World Endurance Championship

World Rally Championship

What FIA supremo Jean Todt wants, Jean Todt gets. The ex-Ferrari F1 boss, who has been leading the global motorsport governing body for the past decade, helped muscle Formula 1 towards its current hybrid engine regulations – unpopular with teams and fans alike – while also putting his full support behind Formula E. His next targets for an electric future are the world’s rally stages, and the WRC.
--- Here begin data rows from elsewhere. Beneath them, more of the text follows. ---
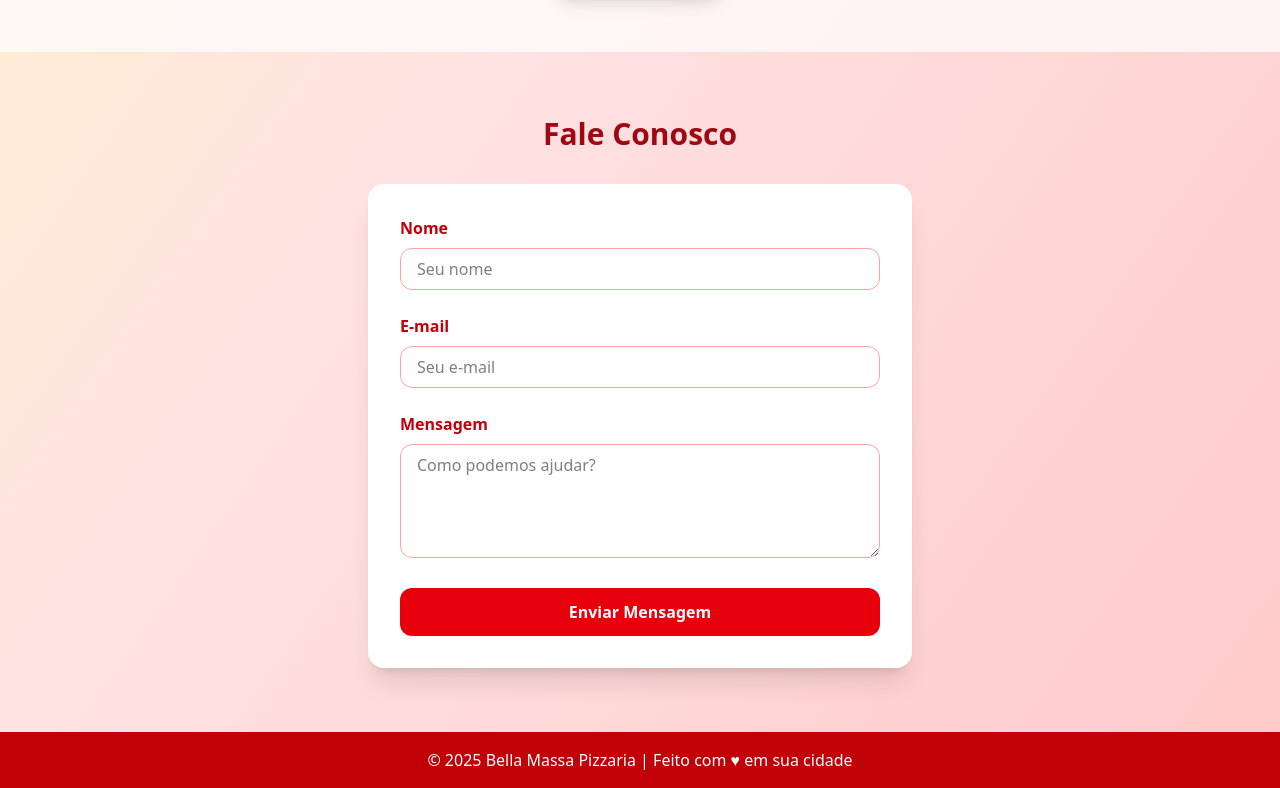
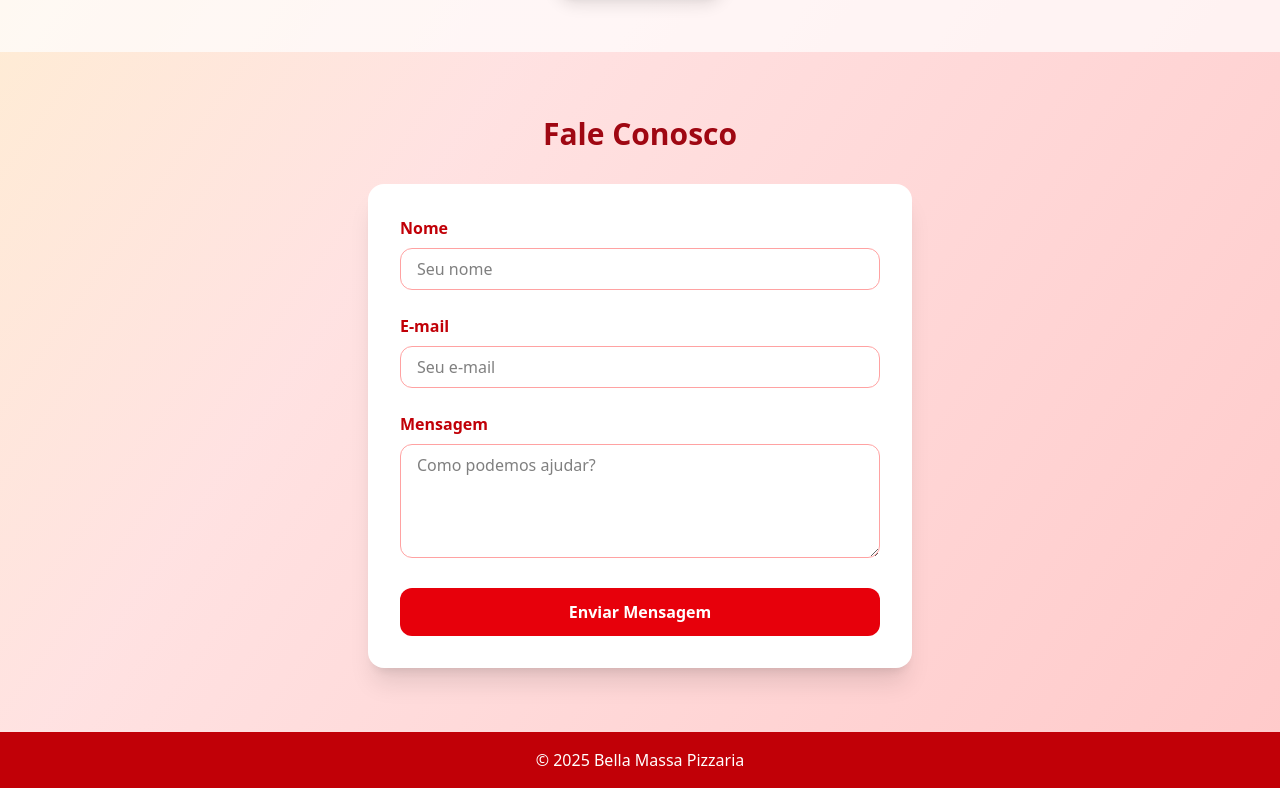
Before and after one commit to Fschezaro/bellamassa, a Vue app: page / in a window 1280 px wide. Shown: the part 1040-1828 px from the top of the page. Built offline with nearby package versions, Linux system fonts and the light colour scheme.

Commit message:
componentização de alguns componentes

```diff
--- /dev/null
+++ b/src/components/Footer.vue
@@ -0,0 +1,5 @@
+<template>
+ <footer class="bg-red-700 text-white text-center py-4 mt-auto">
+    <span class="font-medium">© 2025 Bella Massa Pizzaria</span>
+  </footer>
+</template>
--- a/src/views/HomeView.vue
+++ b/src/views/HomeView.vue
@@ -1,6 +1,3 @@
-<script setup>
-</script>
-
 <template>
   <main class="bg-gradient-to-br from-yellow-100 via-red-100 to-red-200 min-h-screen flex flex-col">
   <!-- Header -->
@@ -9,11 +6,13 @@
       <div class="flex items-center space-x-2">
         <span class="text-2xl font-extrabold text-red-700">🍕 Bella Massa</span>
       </div>
-      <nav class="space-x-6 hidden md:block">
-        <a href="#sabores" class="font-medium text-red-700 hover:text-red-900 transition">Sabores</a>
-        <a href="#contato" class="font-medium text-red-700 hover:text-red-900 transition">Contato</a>
-        <RouterLink class="font-medium bg-red-600 text-white px-4 py-2 rounded-xl shadow hover:bg-red-700 transition" to="/makeorder">Peça Agora</RouterLink>
-      </nav>
+      <div>
+        <nav class="space-x-6 hidden md:block">
+          <a href="#sabores" class="font-medium text-red-700 hover:text-red-900 transition">Sabores</a>
+          <a href="#contato" class="font-medium text-red-700 hover:text-red-900 transition">Contato</a>
+          <RouterLink class="font-medium bg-red-600 text-white px-4 py-2 rounded-xl shadow hover:bg-red-700 transition" to="/makeorder">Peça Agora</RouterLink>
+        </nav>
+      </div>
     </div>
   </header>
 
@@ -54,7 +53,7 @@
         </div>
       </div>
       <div class="text-center mt-12">
-        <RouterLink class="bg-red-600 text-white px-8 py-3 rounded-full shadow-lg font-bold text-lg hover:bg-red-700 transition" to="/makeorder">          Quero pedir!</RouterLink>
+        <RouterLink class="bg-red-600 text-white px-8 py-3 rounded-full shadow-lg font-bold text-lg hover:bg-red-700 transition" to="/makeorder">Quero pedir!</RouterLink>
       </div>
     </div>
   </section>
@@ -80,10 +79,9 @@
       </form>
     </div>
   </section>
-
-  <!-- Footer -->
-  <footer class="bg-red-700 text-white text-center py-4 mt-auto">
-    <span class="font-medium">© 2025 Bella Massa Pizzaria | Feito com ♥ em sua cidade</span>
-  </footer>
+  <Footer />
   </main>
 </template>
+<script setup>
+import Footer from '@/components/Footer.vue';
+</script>
--- a/src/views/MakeOrderView.vue
+++ b/src/views/MakeOrderView.vue
@@ -2,7 +2,7 @@
 <header class="bg-white/90 shadow sticky top-0 z-20">
     <div class="container mx-auto flex justify-between items-center py-4 px-6">
         <div class="flex items-center space-x-2">
-            <span class="text-2xl font-extrabold text-red-700">Bella Massa</span>
+          <router-link to="/"><span class="text-2xl font-extrabold text-red-700">Bella Massa</span></router-link>
         </div>
         <div class="flex items-center space-x-6">
             <nav class="hidden md:block">
@@ -13,13 +13,10 @@
     </div>
   </header>
 
-  <!-- Sabores Section -->
   <main id="sabores" class="py-16 flex-1">
     <div class="container mx-auto px-4">
       <h2 class="text-3xl md:text-4xl font-bold text-red-800 text-center mb-10">Escolha sua pizza</h2>
       <div class="grid md:grid-cols-3 gap-8">
-
-        <!-- Pizza 1 -->
         <div class="bg-white rounded-2xl shadow-xl p-6 flex flex-col items-center">
           <img src="../assets/img/margarita.jpg" alt="Pizza Margherita" class="w-32 h-32 rounded-full mb-4 object-cover shadow">
           <h3 class="text-xl font-semibold text-red-700 mb-2">Margherita</h3>
@@ -27,7 +24,6 @@
           <span class="font-bold text-red-800 text-lg mb-4">R$ 39,90</span>
           <button class="bg-red-600 text-white px-6 py-2 rounded-full font-bold shadow hover:bg-red-700 transition w-full mt-auto"  @click="addToCart('Margherita', 39.90)">Adicionar ao carrinho</button>
         </div>
-        <!-- Pizza 2 -->
         <div class="bg-white rounded-2xl shadow-xl p-6 flex flex-col items-center">
           <img src="../assets/img/calabresa.jpg" alt="Pizza Calabresa" class="w-32 h-32 rounded-full mb-4 object-cover shadow">
           <h3 class="text-xl font-semibold text-red-700 mb-2">Calabresa</h3>
@@ -35,7 +31,6 @@
           <span class="font-bold text-red-800 text-lg mb-4">R$ 44,90</span>
           <button class="bg-red-600 text-white px-6 py-2 rounded-full font-bold shadow hover:bg-red-700 transition w-full mt-auto"  @click="addToCart('Calabresa', 44.90)">Adicionar ao carrinho</button>
         </div>
-        <!-- Pizza 3 -->
         <div class="bg-white rounded-2xl shadow-xl p-6 flex flex-col items-center">
           <img src="../assets/img/4queijos.jpg" alt="Pizza Quatro Queijos" class="w-32 h-32 rounded-full mb-4 object-cover shadow">
           <h3 class="text-xl font-semibold text-red-700 mb-2">Quatro Queijos</h3>
@@ -43,7 +38,6 @@
           <span class="font-bold text-red-800 text-lg mb-4">R$ 47,90</span>
           <button class="bg-red-600 text-white px-6 py-2 rounded-full font-bold shadow hover:bg-red-700 transition w-full mt-auto"  @click="addToCart('Quatro Queijos', 47.90)">Adicionar ao carrinho</button>
         </div>
-        <!-- Pizza 4 -->
         <div class="bg-white rounded-2xl shadow-xl p-6 flex flex-col items-center">
           <img src="../assets/img/portuguesa.jpg" alt="Pizza Portuguesa" class="w-32 h-32 rounded-full mb-4 object-cover shadow">
           <h3 class="text-xl font-semibold text-red-700 mb-2">Portuguesa</h3>
@@ -51,7 +45,6 @@
           <span class="font-bold text-red-800 text-lg mb-4">R$ 48,90</span>
           <button class="bg-red-600 text-white px-6 py-2 rounded-full font-bold shadow hover:bg-red-700 transition w-full mt-auto" @click="addToCart('Portuguesa', 48.90)">Adicionar ao carrinho</button>
         </div>
-        <!-- Pizza 5 -->
         <div class="bg-white rounded-2xl shadow-xl p-6 flex flex-col items-center">
           <img src="../assets/img/frango com catupiry.jpg" alt="Pizza Frango com Catupiry" class="w-32 h-32 rounded-full mb-4 object-cover shadow">
           <h3 class="text-xl font-semibold text-red-700 mb-2">Frango com Catupiry</h3>
@@ -59,7 +52,6 @@
           <span class="font-bold text-red-800 text-lg mb-4">R$ 46,90</span>
           <button class="bg-red-600 text-white px-6 py-2 rounded-full font-bold shadow hover:bg-red-700 transition w-full mt-auto" @click="addToCart('Frango c/ Cat', 46.90)">Adicionar ao carrinho</button>
         </div>
-        <!-- Pizza 6 -->
         <div class="bg-white rounded-2xl shadow-xl p-6 flex flex-col items-center">
           <img src="../assets/img/vegetariana.jpg" alt="Pizza Vegetariana" class="w-32 h-32 rounded-full mb-4 object-cover shadow">
           <h3 class="text-xl font-semibold text-red-700 mb-2">Vegetariana</h3>
@@ -70,16 +62,13 @@
       </div>
     </div>
   </main>
-  <!-- Footer -->
-  <footer class="bg-red-700 text-white text-center py-4 mt-auto">
-    <span class="font-medium">© 2025 Bella Massa Pizzaria | Feito com ♥ em sua cidade</span>
-  </footer>
-
+  <Footer />
 <ModalCart :open="cartOpen" :cart="cart" @close="cartOpen = false" @remove="removeFromCart" @clean="cleanCart" @success="successMessage"/>
 
 </template>
 <script setup>
-import { onMounted, ref } from 'vue'
+import Footer from '@/components/Footer.vue';
+import { ref } from 'vue'
 import ModalCart from '@/components/ModalCart.vue'
 import { useToast } from "vue-toastification";
 
```
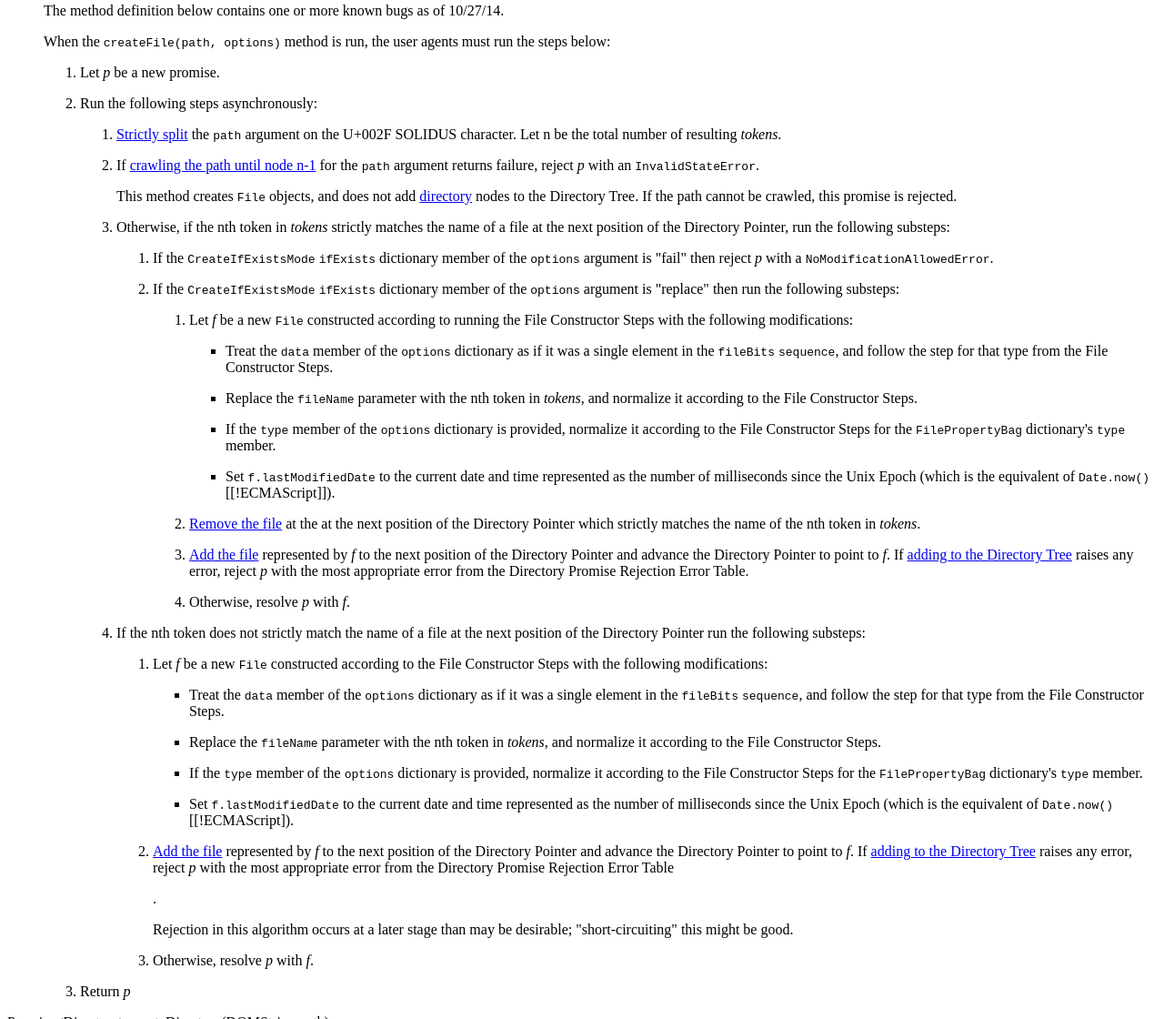
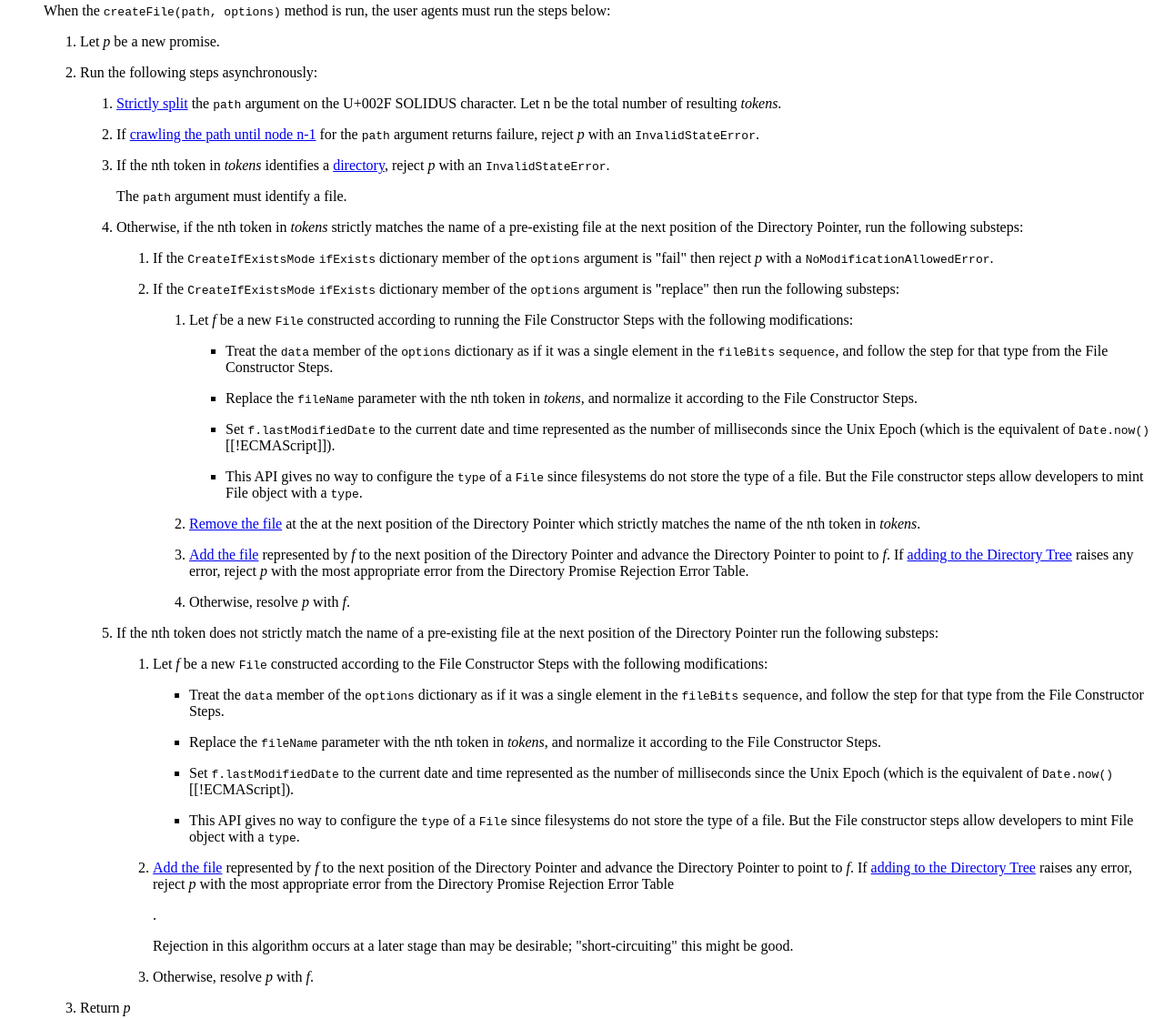
Before and after one commit to w3c/filesystem-api, a plain HTML site: page Overview.html in a window 1280 px wide. Shown: the part 5667-6787 px from the top of the page at 91% size. Drawn offline with Linux system fonts and the light colour scheme.

Commit message:
Fixed bug in createFile

```diff
--- a/Overview.html
+++ b/Overview.html
@@ -395,7 +395,6 @@ var pathToJazz = "jazz"; // relative path from within genres to jazz Directory <
   </dd>
   <dt>Promise&lt;File> createFile(DOMString path, CreateFileOptions options)</dt>
   <dd>
-    <div class="issue"><p>The method definition below contains one or more known bugs as of 10/27/14.</p></div>
     <p>When the <code>createFile(path, options)</code> method is run, the user agents must run the steps below:</p>
     <ol>
       <li><p>Let <var>p</var> be a new promise.</p></li>
@@ -403,9 +402,12 @@ var pathToJazz = "jazz"; // relative path from within genres to jazz Directory <
         <ol>
           <li><p><a href="#strictly-split-a-string">Strictly split</a> the <code>path</code> argument on the U+002F SOLIDUS character. Let n be the total number of resulting <var>tokens</var>. </p></li>
           <li><p>If <a href="#crawl-the-path-until-node-n">crawling the path until node n-1</a> for the <code>path</code> argument returns failure, reject <var>p</var> with an <code>InvalidStateError</code>.</p>
-          <div class="note"><p>This method creates <code>File</code> objects, and does not add <a href="#directoryConcept">directory</a> nodes to the <a>Directory Tree</a>. If the <a>path</a> cannot be crawled, this promise is rejected.</p></div>
           </li>
-          <li><p>Otherwise, if the nth token in <var>tokens</var> strictly matches the name of a file at the next position of the <a>Directory Pointer</a>, run the following substeps:</p>
+          <li><p>If the nth token in <var>tokens</var> identifies a <a href="#directoryConcept">directory</a>, reject <var>p</var> with an
+          <code>InvalidStateError</code>.</p>
+        <div class="note"><p>The <code>path</code> argument must identify a file.</p></div>
+        </li>
+          <li><p>Otherwise, if the nth token in <var>tokens</var> strictly matches the name of a pre-existing file at the next position of the <a>Directory Pointer</a>, run the following substeps:</p>
             <ol>
               <li><p>If the <a><code>CreateIfExistsMode</code></a> <a><code>ifExists</code></a> dictionary member of the <code>options</code> argument is "fail" then reject <var>p</var> with a <code>NoModificationAllowedError</code>.</p></li>
               <li><p>If the <a><code>CreateIfExistsMode</code></a> <a><code>ifExists</code></a> dictionary member of the <code>options</code> argument is "replace" then run the following substeps:</p>
@@ -414,8 +416,8 @@ var pathToJazz = "jazz"; // relative path from within genres to jazz Directory <
                     <ul>
                       <li><p>Treat the <code>data</code> member of the <code>options</code> dictionary as if it was a single element in the <code>fileBits</code> <code>sequence</code>, and follow the step for that type from the <a>File Constructor Steps</a>.</p></li>
                       <li><p>Replace the <code>fileName</code> parameter with the nth token in <var>tokens</var>, and normalize it according to the <a>File Constructor Steps</a>.</p></li>
-                      <li><p>If the <code>type</code> member of the <code>options</code> dictionary is provided, normalize it according to the <a>File Constructor Steps</a> for the <code>FilePropertyBag</code> dictionary's <code>type</code> member.</p></li>
                       <li><p>Set <code>f.lastModifiedDate</code> to the current date and time represented as the number of milliseconds since the <a>Unix Epoch</a> (which is the equivalent of <code>Date.now()</code> [[!ECMAScript]]).</p></li>
+                      <li><div class="issue"><p>This API gives no way to configure the <code>type</code> of a <code>File</code> since filesystems do not store the type of a file. But the File constructor steps allow developers to mint File object with a <code>type</code>.</p></div></li>
                     </ul>
 
                   </li>
@@ -427,14 +429,14 @@ var pathToJazz = "jazz"; // relative path from within genres to jazz Directory <
               </li>
             </ol>
           </li>
-          <li><p>If the nth token does not strictly match the name of a file at the next position of the <a>Directory Pointer</a> run the following substeps:</p>
+          <li><p>If the nth token does not strictly match the name of a pre-existing file at the next position of the <a>Directory Pointer</a> run the following substeps:</p>
                 <ol>
                   <li><p>Let <var>f</var> be a new <code>File</code> constructed according to the <a>File Constructor Steps</a> with the following modifications:</p>
                     <ul>
                       <li><p>Treat the <code>data</code> member of the <code>options</code> dictionary as if it was a single element in the <code>fileBits</code> <code>sequence</code>, and follow the step for that type from the <a>File Constructor Steps</a>.</p></li>
                       <li><p>Replace the <code>fileName</code> parameter with the nth token in <var>tokens</var>, and normalize it according to the <a>File Constructor Steps</a>.</p></li>
-                      <li><p>If the <code>type</code> member of the <code>options</code> dictionary is provided, normalize it according to the <a>File Constructor Steps</a> for the <code>FilePropertyBag</code> dictionary's <code>type</code> member.</p></li>
                       <li><p>Set <code>f.lastModifiedDate</code> to the current date and time represented as the number of milliseconds since the <a>Unix Epoch</a> (which is the equivalent of <code>Date.now()</code> [[!ECMAScript]).</p></li>
+                      <li><div class="issue"><p>This API gives no way to configure the <code>type</code> of a <code>File</code> since filesystems do not store the type of a file. But the File constructor steps allow developers to mint File object with a <code>type</code>.</p></div></li>
 
                     </ul>
                   </li>
@@ -661,17 +663,17 @@ var pathToJazz = "jazz"; // relative path from within genres to jazz Directory <
       </ol>
     </div>
   </dd>
-  <dt>EventStream&lt;(File or Directory)> enumerateDeep(optional DOMString path)</dt>
+  <dt>EventStream&lt;File> enumerateDeep(optional DOMString path)</dt>
   <dd>
     <div class="issue"><p>The <code>EventStream</code> object and semantics around it are not well-defined yet. This is a general platform problem.</p>
       <p>The algorithm used for <code>enumerateDeep</code> might resemble:</p>
       <ol>
-        <li>If no parameter is provided, enumerate the contents of the <a>present working directory</a>. If it has <a>child</a> nodes, recursively enumerate the contents of each <a>child</a>.</li>
+        <li>If no parameter is provided, enumerate the contents of the <a>present working directory</a>, enumerating ONLY File objects. If it has <a>child</a> nodes, recursively enumerate ONLY the File objects within <a>child</a>.</li>
         <li>If a parameter is provided, <a href="#crawl-the-entire-path">crawl the entire path</a> to validate it.</li>
         <li>If the validation above does not return failure:
           <ol>
             <li>If the <a>Directory Pointer</a> points to a file, enumerate that file.</li>
-            <li>If the <a>Directory Pointer</a> points to a <a href="#directoryConcept">directory</a>, enumerate its contents. If it has <a>child</a> nodes, recursively enumerate the contents of each <a>child</a>.</li>
+            <li>If the <a>Directory Pointer</a> points to a <a href="#directoryConcept">directory</a>, enumerate ONLY the File objects in that directory. If it has <a>child</a> nodes, recursively enumerate ONLY the File objects within each <a>child</a>.</li>
           </ol>
         </li>
       </ol>
```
A new rule set is due to be introduced in 2022 through to 2025, which will introduce hybrid technology to the fastest cars on dirt. Technical regulations are a long way from being finalised, but initial talks have mooted a ‘supplementary hybrid system’ with control components and software. The proposed hybrid units would allow WRC cars, which will retain the 2017 aero and engine package, to run as full EVs on transit stages, while providing a power boost on competitive special stages. Following 2025, the plan is to open up the rules to allow manufacturers to use their own electric systems.

Prior to writing, Citroen threatened to pull out of the WRC at the end of 2020 if there was no electric technology in future rules (they subsequently dramatically pulled out prior to the start of this year’s championship). However, support from other manufactures for the move to hybrids has been lacking. A former rally co-driver himself, Todt lambasted manufacturers for stalling talks about the new regulations, and looks set to strongarm organisers into adopting an electrified future. The forests of Finland are about to get a little quieter.

World Rally Championship


Australia’s newest and fastest category made its debut in the last half of 2019, ahead of its first ‘proper’ season in 2020. Early signs are positive, and the V8-powered beasts will bring wings ‘n’ slicks back to Mount Panorama in 2020, but it remains to be seen if early grid numbers can be sustained. Australia’s open-wheel history shows that category bosses will have an uphill battle on their hands.

Read next: Australia's S5000 category explained 



Introduced in 2018 to replace the Falcon and Commodore-based V8 Utes category, SuperUtes has floundered somewhat, with fluctuating grid sizes, uninspiring and expensive diesel engines, and poor racing. Supercars has sold the category to a conglomerate of teams, which have vowed to slap naturally aspirated V8 crate motors into the engine bay. Yeehaw! That sounds more like it.


Formula E

The golden child of global motorsport, Formula E seems incapable of putting a foot wrong. Going from strength to strength, its sixth season will have started as this magazine goes on sale. Mercedes-Benz and Porsche will join the grid, bringing the total manufacturer tally to eight, along with the envy of every other global category. A race in Australia has been mooted from some time, but will require government support to get over the line. Here’s looking at you, South Australia.

Read next: Production cars leading Formula E development race

Formula E

Sign-up here to get the weekly Wheels highlights